WORDS: Dr. Kirstina Ordetx
According to Florida Senator Gayle Harrell, “Reading is the most important skill that our students must learn to be successful. They must learn to read and read to learn.” Having a family member with dyslexia brought the issue of struggling readers to the forefront for Harrell, who spearheaded HB 887 and advocated for changes in the law through Florida HB 7069.
Harrell expresses her concern at the rate of third grade students who have consistently performed below grade level in reading over the past years. She is hoping that the new changes, which became a law in October 2017, will bring both the prevention and intervention that students with dyslexia desperately need to become successful, lifelong, readers.
Dyslexia is defined by the International Dyslexia Association (IDA) as“a specific learning disability that is neurobiological in origin. It is characterized by difficulties with accurate and/or fluent word recognition and by poor spelling and decoding abilities. These difficulties typically result from a deficit in the phonological component of language that is often unexpected in relation to other cognitive abilities and the provision of effective classroom instruction.”
Research indicates that for the dyslexic student, IQ and reading are not linked.

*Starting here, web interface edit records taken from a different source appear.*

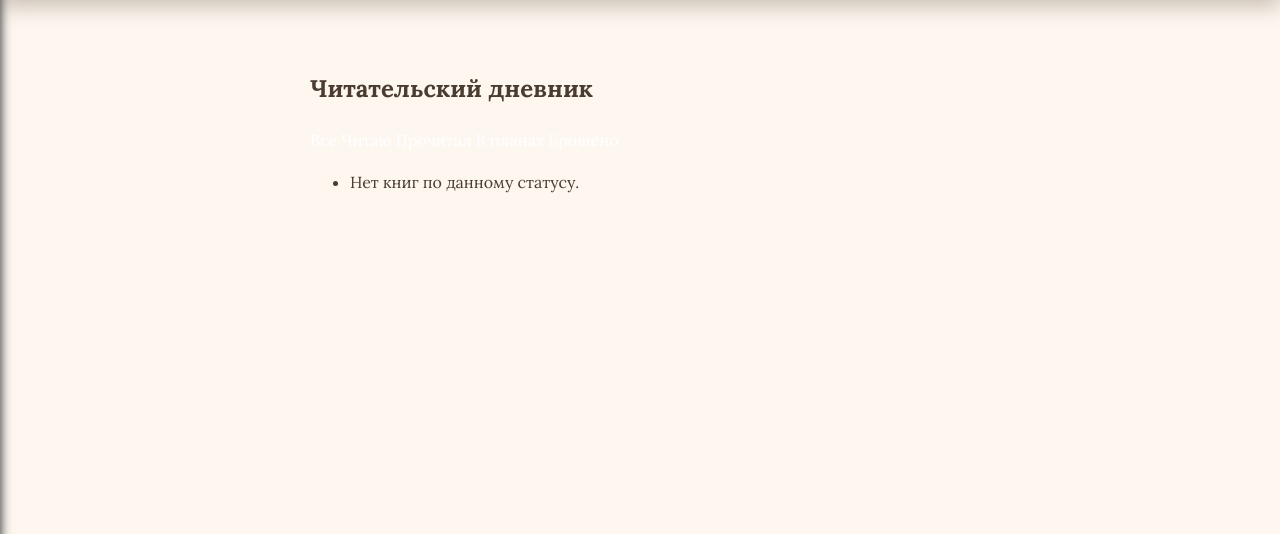
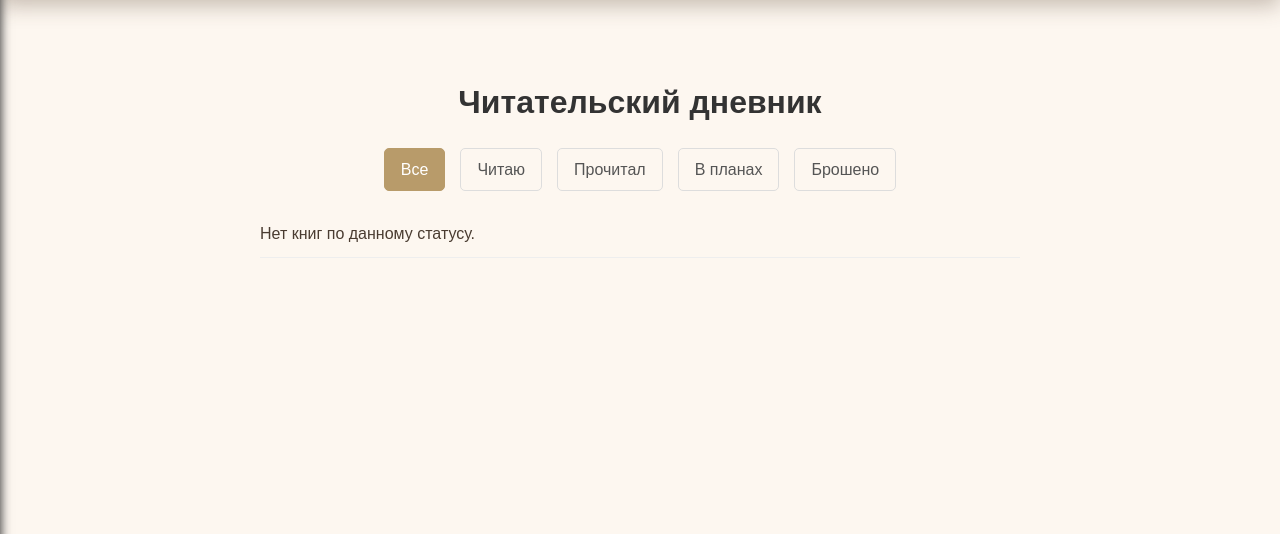
Before and after one commit to Hronaxe/book-diary, a Django app: page /profile/diary in a window 1280 px wide. Shown: the part 97-631 px from the top of the page. Run offline with Django 5.2, Linux system fonts and the light colour scheme; the visitor is signed in with stand-in values (Sample User, id 1); data that the repository does not hold is empty.

Commit message:
change style7

```diff
--- a/core/templates/base.html
+++ b/core/templates/base.html
@@ -159,10 +159,10 @@
   <input type="checkbox" id="burger-checkbox" class="burger-checkbox">
   <label for="burger-checkbox" class="burger"></label>
   <ul class="menu-list">
-    <li><a href="{% url 'index' %}" class="nav__link">Добавить книгу</a></li>
-    <li><a href="{% url 'index' %}" class="nav__link">Жанры</a></li>
-    <li><a href="{% url 'index' %}" class="nav__link">Информация</a></li>
-    <li><a href="{% url 'index' %}" class="nav__link">Дневник</a></li>
+    <li><a href="{% url 'user_books' %}" class="nav__link">Добавить книгу</a></li>
+    <li><a href="{% url 'profile' %}" class="nav__link">Профиль</a></li>
+    <li><a href="{% url 'diary' %}" class="nav__link">Статус чтения</a></li>
+    <li><a href="{% url 'index' %}" class="nav__link">------</a></li>
   </ul>
 </div>
 
--- a/core/templates/diary.html
+++ b/core/templates/diary.html
@@ -1,6 +1,105 @@
 {% extends 'base.html' %}
 {% block title %}Дневник чтения — Читательский дневник{% endblock %}
 {% block content %}
+<style>
+.diary {
+    max-width: 800px;
+    margin: 0 auto;
+    padding: 20px;
+    font-family: Arial, sans-serif;
+}
+
+.diary h2 {
+    font-size: 2rem;
+    color: #333;
+    text-align: center;
+    margin-bottom: 20px;
+}
+
+.filter-nav {
+    display: flex;
+    justify-content: center;
+    gap: 15px;
+    margin-bottom: 20px;
+}
+
+.filter-nav a {
+    text-decoration: none;
+    color: #555;
+    font-size: 1rem;
+    padding: 8px 16px;
+    border: 1px solid #ddd;
+    border-radius: 5px;
+    transition: all 0.3s ease;
+}
+
+.filter-nav a:hover {
+    background-color: #f0f0f0;
+    color: #000;
+}
+
+.filter-nav a.active {
+    background-color: #b89b6a;
+    color: white;
+    border-color: #b89b6a;
+}
+
+.book-list {
+    list-style: none;
+    padding: 0;
+}
+
+.book-list li {
+    padding: 10px 0;
+    border-bottom: 1px solid #eee;
+}
+
+.book-list li a {
+    text-decoration: none;
+    color: #333;
+    font-size: 1.1rem;
+    display: block;
+    transition: color 0.3s ease;
+}
+
+.book-list li a:hover {
+    color: #111111;
+}
+
+.book-list li a strong {
+    font-weight: 600;
+}
+
+.book-list li:empty::before {
+    content: "Нет книг по данному статусу.";
+    color: #777;
+    font-style: italic;
+}
+
+@media (max-width: 600px) {
+    .diary {
+        padding: 10px;
+    }
+
+    .diary h2 {
+        font-size: 1.5rem;
+    }
+
+    .filter-nav {
+        flex-wrap: wrap;
+        gap: 10px;
+    }
+
+    .filter-nav a {
+        font-size: 0.9rem;
+        padding: 6px 12px;
+    }
+
+    .book-list li a {
+        font-size: 1rem;
+    }
+}
+</style>
 <section class="diary">
   <h2>Читательский дневник</h2>
 
```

In fact, where these students struggle with reading, they may excel in other areas like problem-solving, STEM, art, athletics, and music. Although there is no cure for dyslexia, there are proven methods to help students learn to read with specific strategies, recognition of spelling pattern and rules, and explicit instruction of phonetic concepts.
Historically, parents of struggling readers have shared stories of raising bright and talented children who just could not read. For several possible reasons, the term dyslexia was infrequently identified or unsupported by specific services in schools across our country. Thanks to the unrelenting efforts of dyslexia advocates and the sponsorship of Senator Harrell, things are looking up for students who are at risk or identified with dyslexia in the State of Florida. The highlights in the law include:

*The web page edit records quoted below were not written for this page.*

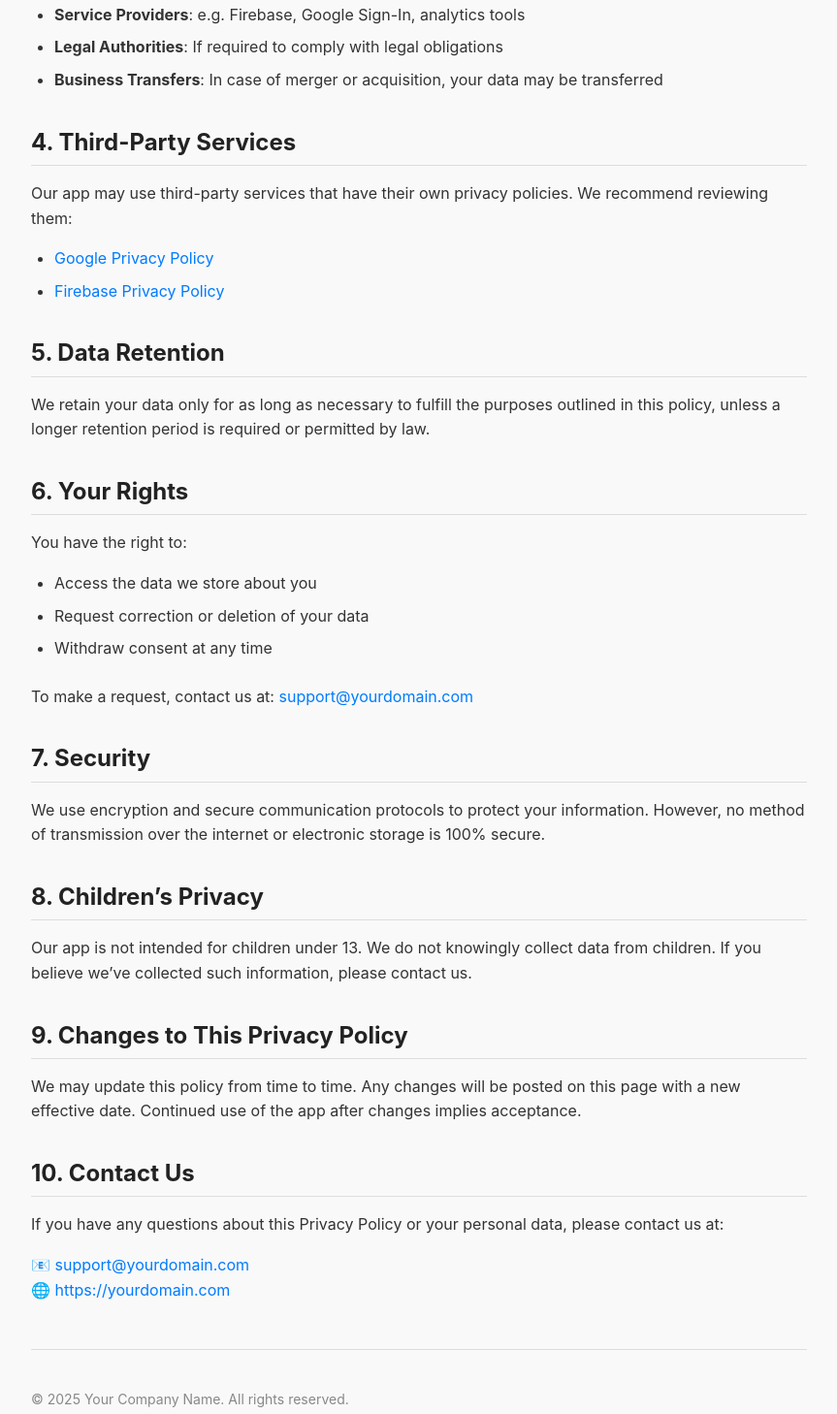
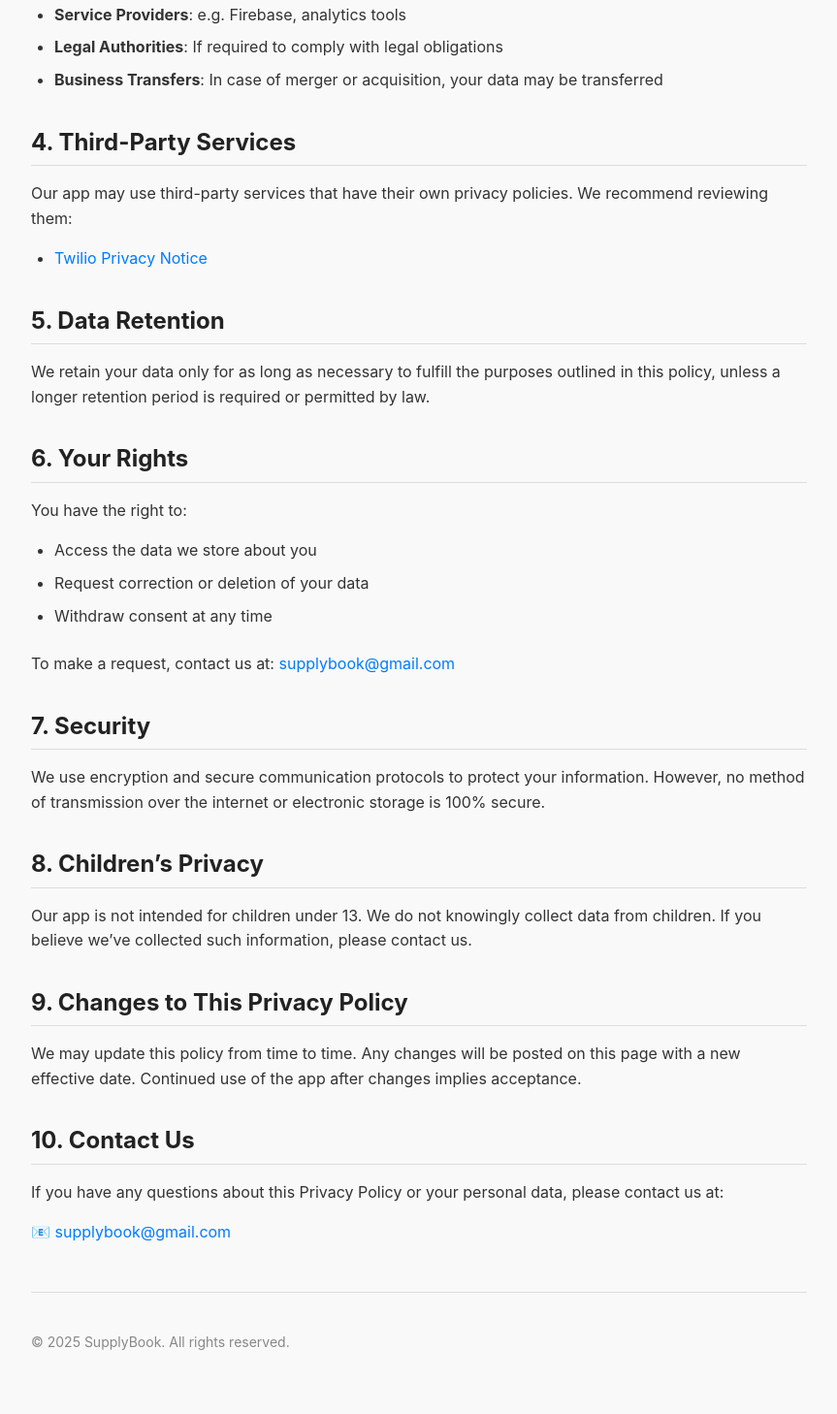
Before and after one commit to supplybook/privacy-policies, a plain HTML site: page privacy/index.html in a window 1280 px wide. Shown: the part 932-2390 px from the top of the page at 97% size, without its empty margins (208-1071 px from the left). Drawn offline with Linux system fonts and the light colour scheme.

Commit message:
Update index.html

```diff
--- a/privacy/index.html
+++ b/privacy/index.html
@@ -20,7 +20,7 @@
   <h2>1. Information We Collect</h2>
   <p>We may collect information in the following ways:</p>
   <ul>
-    <li><strong>Personal Information</strong>: Name, email address, profile picture (if using Google or social login).</li>
+    <li><strong>Personal Information</strong>: Name, mobile, address.</li>
     <li><strong>Device Information</strong>: Device type, operating system version, unique device identifiers.</li>
     <li><strong>Usage Data</strong>: App usage metrics, clicks, pages viewed, and interactions.</li>
     <li><strong>Crash Logs</strong>: Diagnostic and crash information to help improve stability.</li>
@@ -39,7 +39,7 @@
   <h2>3. Data Sharing and Disclosure</h2>
   <p>We do not sell or rent your personal information. We may share data with:</p>
   <ul>
-    <li><strong>Service Providers</strong>: e.g. Firebase, Google Sign-In, analytics tools</li>
+    <li><strong>Service Providers</strong>: e.g. Firebase, analytics tools</li>
     <li><strong>Legal Authorities</strong>: If required to comply with legal obligations</li>
     <li><strong>Business Transfers</strong>: In case of merger or acquisition, your data may be transferred</li>
   </ul>
@@ -47,8 +47,7 @@
   <h2>4. Third-Party Services</h2>
   <p>Our app may use third-party services that have their own privacy policies. We recommend reviewing them:</p>
   <ul>
-    <li><a href="https://policies.google.com/privacy" target="_blank">Google Privacy Policy</a></li>
-    <li><a href="https://firebase.google.com/support/privacy" target="_blank">Firebase Privacy Policy</a></li>
+    <li><a href="https://www.twilio.com/en-us/legal/privacy" target="_blank">Twilio Privacy Notice</a></li>
   </ul>
 
   <h2>5. Data Retention</h2>
@@ -66,7 +65,7 @@
   </ul>
   <p>
     To make a request, contact us at:
-    <a href="mailto:support@yourdomain.com">support@yourdomain.com</a>
+    <a href="mailto:supplybook@gmail.com.com">supplybook@gmail.com</a>
   </p>
 
   <h2>7. Security</h2>
@@ -92,12 +91,11 @@
     If you have any questions about this Privacy Policy or your personal data, please contact us at:
   </p>
   <p>
-    📧 <a href="mailto:support@yourdomain.com">support@yourdomain.com</a><br />
-    🌐 <a href="https://yourdomain.com" target="_blank">https://yourdomain.com</a>
+    📧 <a href="mailto:supplybook@gmail.com">supplybook@gmail.com</a><br />
   </p>
 
   <footer>
-    <p>© 2025 Your Company Name. All rights reserved.</p>
+    <p>© 2025 SupplyBook. All rights reserved.</p>
   </footer>
 
 </body>
```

Today, most states have added specific laws and updated their education statutes to clearly define dyslexia and provide guidelines to their school districts on how to identify students with dyslexia and implement appropriate intervention. This awareness will prompt support on what has been considered by many parents as an overlooked disability.

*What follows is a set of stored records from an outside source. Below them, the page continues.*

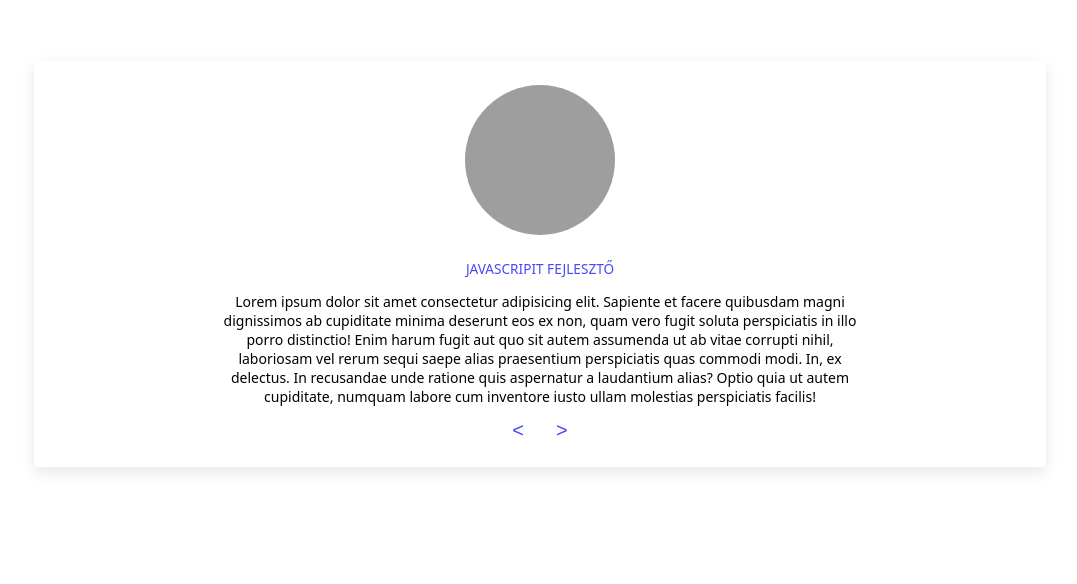
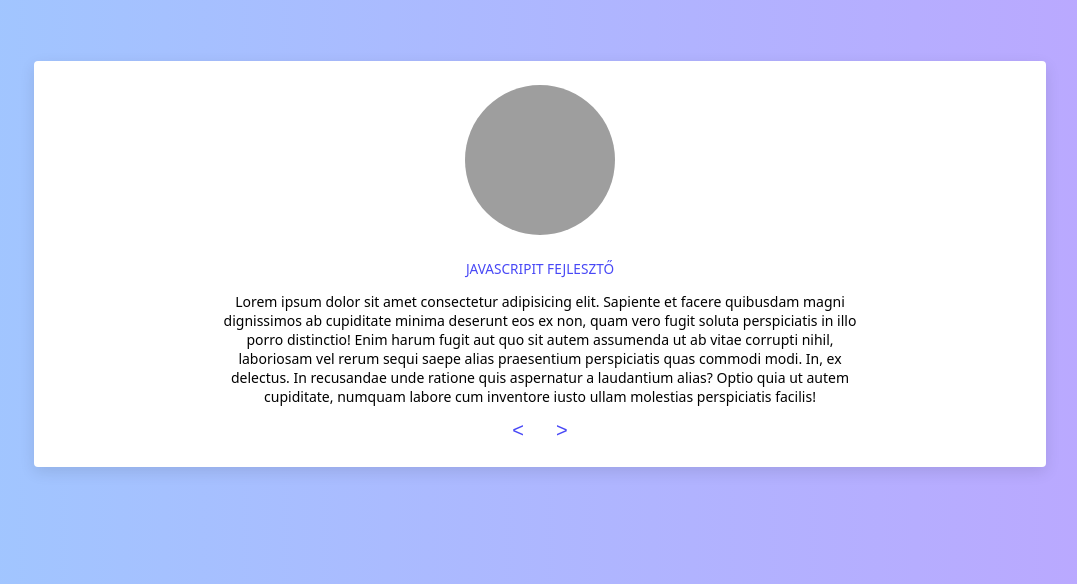
Before and after one commit to Ricsi60/git0121-project03-velemenyek, a plain HTML site: page index.html in a window 1280 px wide. Shown: the part 232-816 px from the top of the page, without its empty margins (100-1177 px from the left). Drawn offline with Linux system fonts and the light colour scheme; grey boxes are pictures that could not be loaded.

Commit message:
gradient branch létrehozba háttér megváltoztatva.

```diff
--- a/style.css
+++ b/style.css
@@ -1,6 +1,7 @@
 body{
 
     font-family: system-ui, -apple-system, BlinkMacSystemFont, 'Segoe UI', Roboto, Oxygen, Ubuntu, Cantarell, 'Open Sans', 'Helvetica Neue', sans-serif;
+    background: linear-gradient(to right, rgb(159,200,255), rgb(188,166,255));
 
 }
 main{
```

Without proper identification, dyslexia does not often become evident to others until grade three, the time when students are expected to read with accuracy and fluency, and a clear indication exists that some are falling behind in reading. For these students, what may have started with challenges in recognizing the relationship between sounds and letters, rhyming, or blending sounds together to read simple words like ‘cat’, ultimately impacts all aspects of reading. By grade three, the dyslexic student may experience impaired self-confidence, poor association with reading, and social embarrassment in the classroom. Reading aloud, taking tests, and completing homework can become a daily struggle.
Early identification is key. Intervention in the K-2 school years can assist students in building a strong foundation for reading through explicit instruction, better preparing them to tackle grade-level content and preventing the gap from widening. In fact, nationally recognized authorities on reading intervention suggest that even an inexpensive screening process can identify at-risk children in mid-kindergarten with 85% accuracy and if intervention is not implemented prior to age 8, the probability of reading challenges into high school is 75%. Findings from screenings can be used to make informed decisions about intervention and progress monitoring.
One of the International Dyslexia Association’s top advisors, Dr. Louisa Moats, believes that learning to read is a complex linguistic achievement, and cannot be addressed in a few short weekly lessons. She says: “When it comes to dyslexia, access to specific interventions delivered by highly trained individuals is critical. Teaching reading is a job for an expert.”
Hence, it is recommended that students who have a significant reading challenges should be evaluated by a professional and receive the proper attention to develop tools and strategies to decode words in print at the earliest possible age. However, we can postulate that the dyslexia-specific language in the state laws is a step in the right direction and that the universal screening, improved preparedness of teachers, and a closer look at scientifically proven interventions, will pave the way for a brighter future for all students.
For more information about dyslexia and the laws in our state, please visit: